  4. Friction, which at the fracture surface resists the tendency of the fragments to slide under torsion or share. This is beneficial as plates are not so effective in resisting torsion.

Further, a compression plate can also ensure superior fracture immobilization as compared to that obtained with a neutralization plate alone because it generates axial inter-fragmental compression.

Static and dynamic compression –

Compression may be static or dynamic. A plate applied under tension produces static compression at the fracture site; this compression force prevails whether the limb is at rest or is functioning. Dynamic compression is a phenomenon by which a plate transfers or modifies functional physiological forces to compression forces at the fracture site. Compression plate on the lateral side of the shaft of the femur exerts static compression, both when the limb is at rest or is functioning. When functional activity begins, the physiological forces, which are normally destabilizing for a fracture, are converted to a stabilizing and active force by the same plate, which now acts as a tension band.

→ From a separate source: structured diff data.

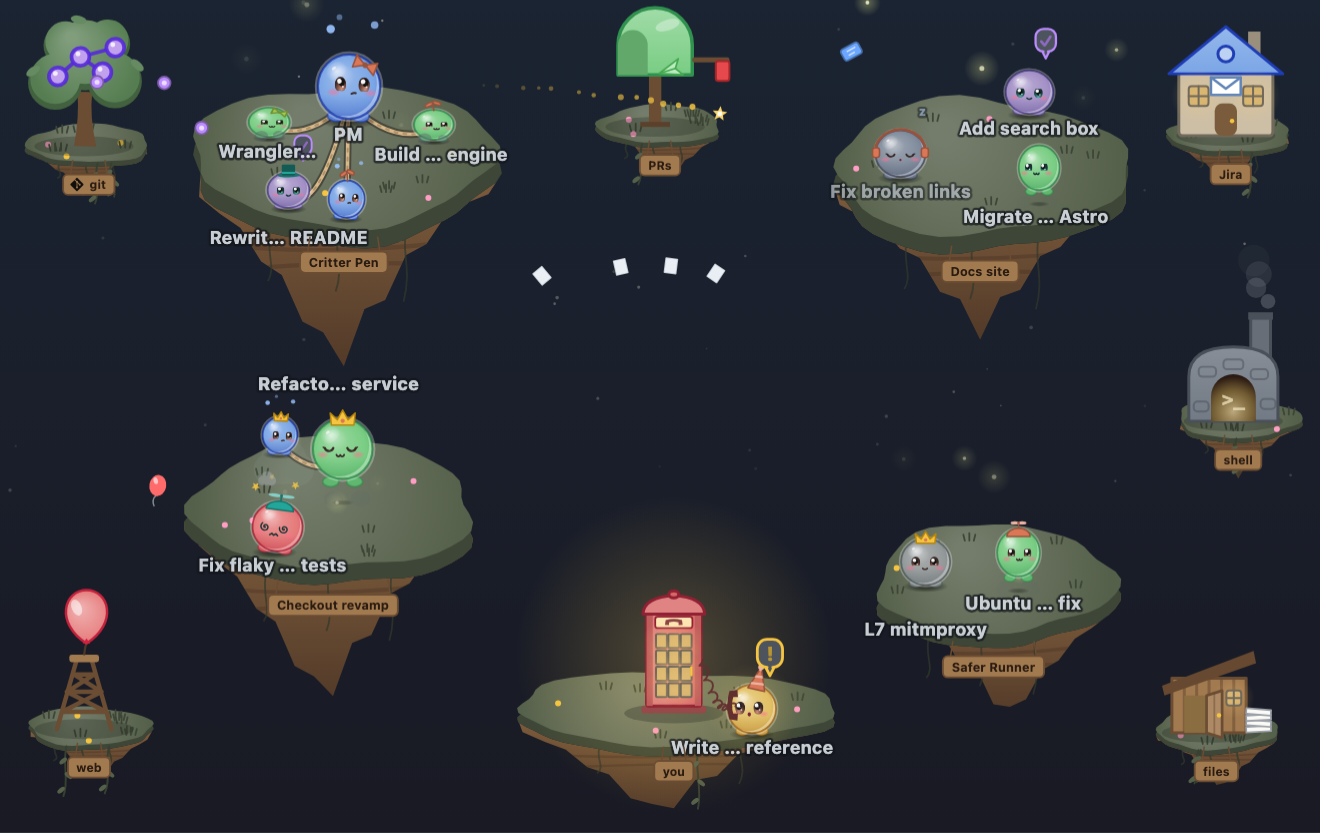
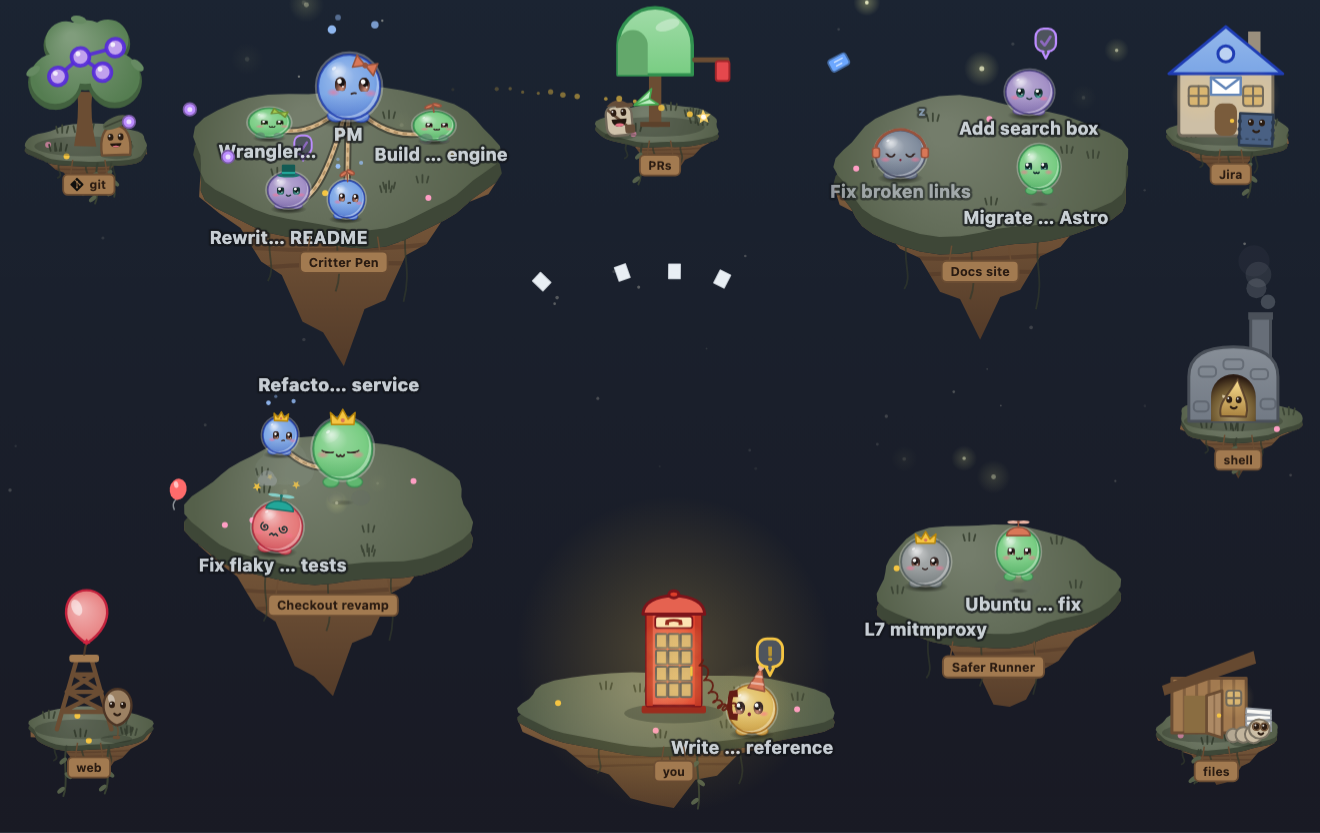
Wire the service keepers: projectiles land in their mouths
- Projectiles aim at keeperMouth (riding the islet bob); each launch records
  its landing time so the keeper anticipates, chomps on landing and goes
  full after a burst (catchStateAt over catchProgress/recentCatches).
- Under reduced motion the projectile fades out at the keeper's mouth.
- Keepers are blocked areas for name labels and show their name on hover
  (no click). Event labels float clear of the keeper.
- README 'Keepers' line, DESIGN paragraph, catch-state test, screenshots.

diff --git a/public/engine/pen.js b/public/engine/pen.js
@@ -7,6 +7,7 @@ import { readTheme, toCss, mix, lighten, darken, statusColor } from './color.js'
 import { computeLayout, islandPoint, pickAt, LANDMARK_LABELS } from './layout.js';
 import { createWander, stepWander, wanderPace, separate, islandAxes, PERSONAL_SPACE, DEPTH_WEIGHT } from './wander.js';
 import { drawIsland, drawSignpost, drawBuilding, drawLeash } from './scene.js';
+import { drawKeeper, keeperMouth, keeperHitbox, catchProgress, recentCatches, KEEPER_NAMES } from './buildings.js';
 import { drawCarrier, drawServiceBuilding, drawCaptionPlank, isletFootprint, isletBob, bellQueueSlots, buildingFootprint,
   PHONE_HOLDER_SLOT, phoneSocket, receiverSpot, drawPhoneReceiver } from './buildings.js';
 import { placeLabels, stripTaskPrefix, shortLabel } from './labels.js';
@@ -31,6 +32,20 @@ const FONT_FLOAT = '700 11px system-ui, -apple-system, Segoe UI, sans-serif';
 
 /** Body colour for a status in the current palette (pastel-tuned; lives in color.js). */
 export { statusColor };
+
+/**
+ * A keeper's catch state from the landing times of projectiles aimed at it
+ * (past and still in flight): the newest catch in progress, and how many
+ * landed in the last moment (enough of them and it looks full).
+ */
+export function catchStateAt(lands, now) {
+  let progress = null, latest = -Infinity;
+  for (const at of lands) {
+    const p = catchProgress(now, at);
+    if (p != null && at > latest) { latest = at; progress = p; }
+  }
+  return { progress, recent: recentCatches(lands, now) };
+}
 
 /**
  * Mount a pen into `el` (which must have a size; the canvas fills it).
@@ -65,6 +80,8 @@ export function createPen(el, opts = {}) {
   // ── islands / wander ──
   const islandViz = new Map(); // taskId → eased island geometry + bob
   const bellQueue = []; // ids of critters waiting at the bell, in arrival order
+  const keeperLands = new Map(); // kind → landing times (past and in flight) of projectiles at its keeper
+  let hoveredKeeper = null;
   const projectiles = [], particles = [], floaters = [];
   const lmState = new Map(LANDMARK_KINDS.map((k) => [k, { pulseAge: 9, ringAge: 9, glowAge: 9, wiggleAge: 9 }]));
   const pendingBaby = new Map(); // parentId → { x, y, at }
@@ -244,6 +261,14 @@ export function createPen(el, opts = {}) {
         s.visit = { lm, age: 0, stage: 'go', label: ev.label };
         return;
       }
+      const mouth = keeperTarget(ev.kind);
+      if (from && reduced && mouth) {
+        // Reduced motion: no flight; the projectile fades into the keeper's mouth.
+        projectiles.push({ kind: ev.kind, fadeAt: mouth, p0: mouth, p1: mouth, p2: mouth, age: 0, delay: 0, dur: 0.45, last: true, label: ev.label, lm });
+        noteLanding(ev.kind, time + 0.45);
+        flash(s, kindColor(ev.kind, pal));
+        return;
+      }
       if (!from || reduced) {
         hitLandmark(lm, ev.label);
         if (alive) flash(s, kindColor(ev.kind, pal));
@@ -292,7 +317,8 @@ export function createPen(el, opts = {}) {
     s.throwAge = 0;
     s.lookAt = { x: lm.x, y: lm.y };
     s.lookUntil = time + 1.2;
-    const to = { x: lm.x, y: lm.y };
+    // Aim for the service keeper's mouth (it catches and eats them), else the building.
+    const to = keeperTarget(kind) || { x: lm.x, y: lm.y };
     const dist = Math.hypot(to.x - from.x, to.y - from.y);
     const base = clamp(dist / 520, 0.55, 1.15);
     const count = kind === 'git' ? 3 : kind === 'files' ? 4 : 1;
@@ -301,13 +327,42 @@ export function createPen(el, opts = {}) {
       const ctl = arcControl(from, to, 6);
       ctl.x += jitter;
       if (kind === 'web') ctl.y = Math.max(6, ctl.y - 40);
-      projectiles.push({
+      const p = {
         kind, p0: { ...from }, p1: ctl, p2: to, age: 0,
         delay: 0.08 + i * (kind === 'git' ? 0.11 : 0.06),
         dur: kind === 'web' ? base * 1.7 : base + i * 0.03,
         last: i === count - 1, label, lm, sway: kind === 'web' ? 10 : 0,
-      });
+      };
+      projectiles.push(p);
+      noteLanding(kind, time + p.delay + p.dur); // the keeper starts its catch just before
     }
+  }
+
+  /** Where a service keeper's mouth is now (riding its islet), or null if it has none. */
+  function keeperTarget(kind) {
+    const isl = layout?.islets?.find((i) => i.kind === kind);
+    const m = isl && keeperMouth(kind, isl.scale);
+    if (!m) return null;
+    const base = isletBase(isl);
+    return { x: base.x + m.dx, y: base.y + m.dy };
+  }
+
+  function noteLanding(kind, at) {
+    if (!keeperLands.has(kind)) keeperLands.set(kind, []);
+    const list = keeperLands.get(kind);
+    list.push(at);
+    while (list.length && list[0] < time - 3) list.shift(); // only the last few seconds matter
+  }
+
+  /** The service keeper (not the phone box's) under (x, y), for its hover tooltip. */
+  function pickKeeper(x, y) {
+    for (const isl of layout?.islets || []) {
+      const hb = keeperHitbox(isl.kind, isl.scale);
+      if (!hb) continue;
+      const base = isletBase(isl);
+      if (Math.hypot(x - (base.x + hb.dx), y - (base.y + hb.dy)) <= hb.r) return isl;
+    }
+    return null;
   }
 
   function hitLandmark(lm, label) {
@@ -316,8 +371,17 @@ export function createPen(el, opts = {}) {
     if (lm.kind === 'human') st.wiggleAge = 0;
     if (!reduced) burst(lm.x, lm.y, 'spark', 7, kindColor(lm.kind, pal));
     if (label) {
-      const dir = lm.side === 'top' ? 1 : -1;
-      floatText(label, lm.x, lm.y + dir * (lm.r + 16), kindColor(lm.kind, pal), dir);
+      const isl = lm.islet && layout?.islets?.find((i) => i.kind === lm.kind);
+      if (isl) {
+        // Rise from above the building, clear of its keeper; if that's off the top
+        // of the pen, drop from under its caption plank instead.
+        const base = isletBase(isl), top = base.y - buildingFootprint(isl.kind, isl.scale).top - 12;
+        if (top > 30) floatText(label, base.x, top, kindColor(lm.kind, pal), -1);
+        else floatText(label, isl.x, base.captionY + 30, kindColor(lm.kind, pal), 1);
+      } else {
+        const dir = lm.side === 'top' ? 1 : -1;
+        floatText(label, lm.x, lm.y + dir * (lm.r + 16), kindColor(lm.kind, pal), dir);
+      }
     }
   }
 
@@ -438,6 +502,8 @@ export function createPen(el, opts = {}) {
     for (const i of layout.islets) {
       const bf = buildingFootprint(i.kind, i.scale), base = isletBase(i);
       out.push({ l: base.x - bf.w / 2, r: base.x + bf.w / 2, t: base.y - bf.top, b: base.y });
+      const hb = keeperHitbox(i.kind, i.scale);
+      if (hb) out.push({ l: base.x + hb.dx - hb.r, r: base.x + hb.dx + hb.r, t: base.y + hb.dy - hb.r, b: base.y + hb.dy + hb.r });
       const sc = clamp(i.scale, 0.8, 1.2), w = (ctx.measureText(LANDMARK_LABELS[i.kind]).width + 14) * sc;
       out.push({ l: i.x - w / 2, r: i.x + w / 2, t: base.captionY, b: base.captionY + 17 * sc });
     }
@@ -612,7 +678,7 @@ export function createPen(el, opts = {}) {
       const p = projectiles[i];
       if (p.delay > 0) { p.delay -= dt; continue; }
       p.age += dt;
-      if (p.kind === 'terminal' && rnd() < 0.7) {
+      if (p.kind === 'terminal' && !p.fadeAt && rnd() < 0.7) {
         const pos = quad(p.p0, p.p1, p.p2, Math.min(1, p.age / p.dur));
         addParticle({ type: 'spark', x: pos.x, y: pos.y, vx: (rnd() - 0.5) * 30, vy: (rnd() - 0.5) * 30, life: 0.35, size: 1.5 + rnd(), color: pal.yellow, drag: 0.9 });
       }
@@ -1063,6 +1129,13 @@ export function createPen(el, opts = {}) {
     // Projectiles.
     for (const p of projectiles) {
       if (p.delay > 0) continue;
+      if (p.fadeAt) { // reduced motion: fade into the keeper's mouth, no flight
+        ctx.save();
+        ctx.globalAlpha *= 1 - clamp(p.age / p.dur, 0, 1);
+        drawProjectile(ctx, p.kind, p.fadeAt.x, p.fadeAt.y, 0, 0, pal, clamp(layout.radius / 16, 0.75, 1.25));
+        ctx.restore();
+        continue;
+      }
       const k = clamp(p.age / p.dur, 0, 1);
       const tk = p.kind === 'web' ? ease.inOutSine(k) : k;
       const pos = quad(p.p0, p.p1, p.p2, tk);
@@ -1119,6 +1192,20 @@ export function createPen(el, opts = {}) {
       ctx.fillText(f.text, x, y + 0.5);
     }
 
+    // Hover tooltip for a service keeper: just its name.
+    if (hoveredKeeper && layout.islets?.includes(hoveredKeeper)) {
+      const hb = keeperHitbox(hoveredKeeper.kind, hoveredKeeper.scale), base = isletBase(hoveredKeeper);
+      const text = KEEPER_NAMES[hoveredKeeper.kind];
+      ctx.font = '600 12px system-ui, -apple-system, Segoe UI, sans-serif';
+      const w = ctx.measureText(text).width + 16;
+      const x = clamp(base.x + hb.dx, w / 2 + 4, W - w / 2 - 4), y = Math.max(16, base.y + hb.dy - hb.r - 14);
+      ctx.fillStyle = toCss(pal.fg, 0.92);
+      roundRect(ctx, x - w / 2, y - 11, w, 22, 6); ctx.fill();
+      ctx.fillStyle = toCss(pal.bg);
+      ctx.textAlign = 'center'; ctx.textBaseline = 'middle';
+      ctx.fillText(text, x, y + 0.5);
+    }
+
     // Hover tooltip: full name + status.
     const hs = hovered && sprites.get(hovered);
     if (hs && hs.life !== 'leave') {
@@ -1141,6 +1228,8 @@ export function createPen(el, opts = {}) {
     const hit = reduced ? 0 : clamp(1 - st.pulseAge / 0.9, 0, 1);
     const base = drawCarrier(ctx, 'islet', i.kind, i.x, i.y, i.scale, pal, time, { reduced });
     drawServiceBuilding(ctx, i.kind, base.x, base.y, i.scale, pal, time, { hit, waiting: i.kind === 'human' && needsYou ? 1 : 0, reduced });
+    // Its keeper stands in front, catching what's thrown at it (the phone box has none).
+    drawKeeper(ctx, i.kind, base.x, base.y, i.scale, pal, time, catchStateAt(keeperLands.get(i.kind) || [], time), { reduced });
   }
 
   // ── loop, sizing, theme, input ─────────────────────────────────────────────
@@ -1213,9 +1302,10 @@ export function createPen(el, opts = {}) {
     pointer = { x: ev.clientX - rect.left, y: ev.clientY - rect.top }; // ── personality hooks ──
     const s = pick(ev);
     hovered = s ? s.id : null;
+    hoveredKeeper = s ? null : pickKeeper(pointer.x, pointer.y); // keepers: a name on hover, no click
     canvas.style.cursor = s ? 'pointer' : '';
   };
-  const onLeave = () => { hovered = null; pointer = null; canvas.style.cursor = ''; };
+  const onLeave = () => { hovered = null; hoveredKeeper = null; pointer = null; canvas.style.cursor = ''; };
   const onClick = (ev) => {
     if (!ev.isTrusted) return; // only a real human click may open a session
     const s = pick(ev);

diff --git a/public/engine/test/pen.test.js b/public/engine/test/pen.test.js
@@ -141,3 +141,21 @@ test('reduced motion: no personality behaviours or ambient particles, even over 
   }
   pen.destroy();
 });
+
+test('keeper catch state: anticipation before landing, the chomp at landing, full after a burst', async () => {
+  const { catchStateAt } = await import('../pen.js');
+  const { CATCH, LAND, FULL_AT } = await import('../buildings.js');
+  const land = 10;
+  const before = catchStateAt([land], land - 0.2);
+  assert.ok(before.progress > 0 && before.progress < LAND, 'winding up before it lands');
+  assert.equal(before.recent, 0, 'nothing has landed yet');
+  assert.ok(Math.abs(catchStateAt([land], land).progress - LAND) < 1e-9, 'chomp exactly at landing');
+  assert.equal(catchStateAt([land], land - CATCH.lead - 0.01).progress, null, 'idle before the window');
+  assert.equal(catchStateAt([land], land - CATCH.lead + CATCH.dur + 0.01).progress, null, 'idle after it');
+  // Several overlapping catches: the newest drives the pose; a quick burst makes it full.
+  const burst = [land, land + 0.2, land + 0.4];
+  const s = catchStateAt(burst, land + 0.45);
+  assert.equal(s.progress, catchStateAt([land + 0.4], land + 0.45).progress);
+  assert.ok(s.recent >= FULL_AT, 'full after a burst');
+  assert.ok(catchStateAt(burst, land + 2.5).recent < FULL_AT, 'digested a moment later');
+});

diff --git a/DESIGN.md b/DESIGN.md
@@ -100,7 +100,17 @@ box (`buildings.bellQueueSlots`); the one at the front (`PHONE_HOLDER_SLOT`) sta
 holding the receiver on its curly cord, and the phone rings while anyone waits (no
 count: another extension shows that). Projectiles arc from the critter to the service's
 building: git = little commit dots, PR = paper plane, Jira = ticket card, terminal =
-sparks, files = paper scraps, web = tiny balloon; the building plays its hit animation.
+sparks, files = paper scraps, web = tiny balloon. Each service islet except the phone
+box has a **keeper** (`buildings.js`/`keepers.js`, the artist's) standing in front of its
+building: projectiles aim at the keeper's mouth (`keeperMouth`, riding the islet's
+bob) and every launch records its landing time, so the keeper winds up just before
+impact, chomps on landing and goes "full" after three catches within a second
+(`catchProgress`/`recentCatches`, combined by `pen.catchStateAt`). The building still
+plays its hit animation. Keepers never move and never affect layout; they are
+blocked areas for name labels and show their name on hover, with no click. Under
+reduced motion a projectile fades out at the keeper's mouth instead of flying. Event
+labels float up from above the building (or drop from under its caption plank when
+it's at the top of the pen), clear of the keeper.
 
 Below 170px tall (the `board.tray` strip) the pen falls back to a single row of task
 clusters with the buildings shrunk into a strip on the right.

diff --git a/README.md b/README.md
@@ -29,6 +29,10 @@ PR mailbox, a ticket at the Jira post office.
   with its red phone box sits front and centre: critters that need you hop over and
   queue outside, the front one holding the receiver, and the phone rings while anyone
   waits.
+- **Keepers:** each service islet (not the phone box) has a little keeper standing in
+  front of its building that catches what's thrown at it: it opens wide as a commit,
+  plane or ticket arrives, chomps, and looks round-bellied and full after a quick
+  burst. Hover one for its name ("git keeper"); they aren't clickable.
 - **A steady view:** nothing moves the scene but a resize of the pen. Islands and islets
   stay exactly where they are as sessions change status, do things, spawn or finish. A
   new task's island appears in free space; a closed task's island fades where it was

Dynamic compression is thus exerted at the fracture site. When the physiological activity will cease, this dynamic compression force will be absent, but the static compression force will continue to act.

Methods of achieving compression –

Compression may be produced by one of three techniques:

  1. Self-compression plate. This is a device that converts the torque (turning force) applied to the screw head to a longitudinal force which compresses the fractured bone ends. The screws and plates are designed to facilitate this conversion. As the screw advances in a self-compression plate, it slides down on an inclined plane that is part of the plate screw hole The effect is to create a tension force in the plate and compression force across the fracture fragments. One or both ends of a screw hole may be sloped, thus making it possible for compression to be produced in either direction.
  2. Tensioning device. A special tensioning device can be attached between the bone plate and the adjacent bone cortex. A bolt is then tightened to pull the plate across the fracture site. This produces tension in the plate and large compressive forces across the fracture. The attachment of the device to the bone necessitates a larger surgical exposure. In certain situations, for example in a smaller bone, a Verbrugge forceps may be used as a tensioning device. One jaw of the forceps is fixed in the terminal hole of the plate and the other jaw abuts against the specially inserted screw. Closing the jaws produces tension in the plate and compression across the fracture site.
  • Eccentric screw placement, Eccentric placement of a screw in a plate hole creates considerable shear stress in the screw. The same force is transmitted to the plate and can occasionally be used to produce interfragmentary compression. To achieve this, a screw is eccentrically placed in the hole of a plate. The technique of eccentric screw placement, however, is mechanically inefficient. The screw head is at risk and may break. Eccentric screw placement can be used to simulate a self-compression plate, but the technique has definite limitations and should not be used as a planned procedure.